But things have a way of changing on the Shrek pics.
“I would say we’ve probably made it 20 times. I don’t think this is an exaggeration, just the amount of trial and error that went into it,” says Miller, who worked as a story artist on “Shrek,” then advanced to head of the story department on “Shrek 2.”
Hui, who joined PDI/ DreamWorks in 1989, served as a supervising animator on both pics, as well as the Universal Studios attraction “Shrek 4D.” Together, they are the ShoWest Animators of the Year because they have directed “Shrek the Third,” with Miller overseeing story duties and Hui spearheading the production side.
Third chapter began as a twist on the Arthurian legend, with Shrek facilitating the hapless king-to-be, helping to pull the sword from the stone and so on. “It actually took awhile to discover Shrek was barely in the film,” Miller explains. “It felt more like Arthur’s story.”
So the team reconceived Arthur as a supporting character while keeping Shrek at the center. But they also saved room for audience favorites such as Puss in Boots (who gets his own subplot) and the Gingerbread Man (whose life passes before his eyes in a flashback scene).
Hui says he knew early in production those characters would be popular. “We only have about 20 shots of Gingy in the first movie, and whenever we had to cast those shots, animators would come to us,” says Hui. “You can tell some characters are going to jump out when animators are fighting to work on them.”

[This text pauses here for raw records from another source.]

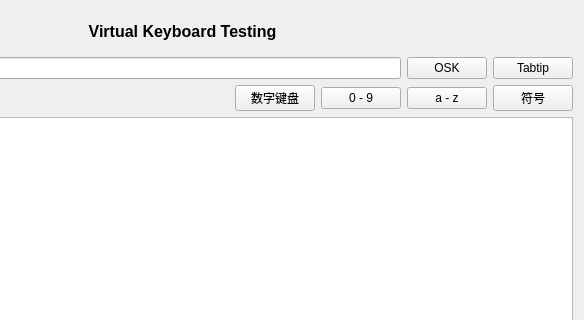
This is QtGuiApplicationTest/QtGuiApplicationTest/MiscellaneousQVirtualKeyboard.ui in xautshuanglong/QtLearningRepository as Qt 5 draws it before an edit; both pictures show x 219 to 803 and y 0 to 320 of the 803 by 711 pixel window. The edited form follows.
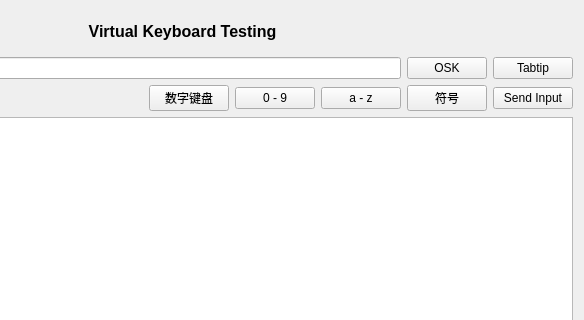
This is the edited form. Custom widgets are drawn as their Qt base class.

Commit message: Win API SendInput 可成功模拟键盘输入（暂未处理窗口焦点问题）

The edit to the form file:
```diff
--- a/QtGuiApplicationTest/QtGuiApplicationTest/MiscellaneousQVirtualKeyboard.ui
+++ b/QtGuiApplicationTest/QtGuiApplicationTest/MiscellaneousQVirtualKeyboard.ui
@@ -121,6 +121,13 @@
        </property>
       </widget>
      </item>
+     <item>
+      <widget class="QPushButton" name="btnSendInput">
+       <property name="text">
+        <string>Send Input</string>
+       </property>
+      </widget>
+     </item>
     </layout>
    </item>
    <item>
```
The commit also changes 2 other files.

This time around, he thinks Merlin and the fairy-tale princesses — Cinderella, Snow White, Sleeping Beauty and Rapunzel — could have a similar effect.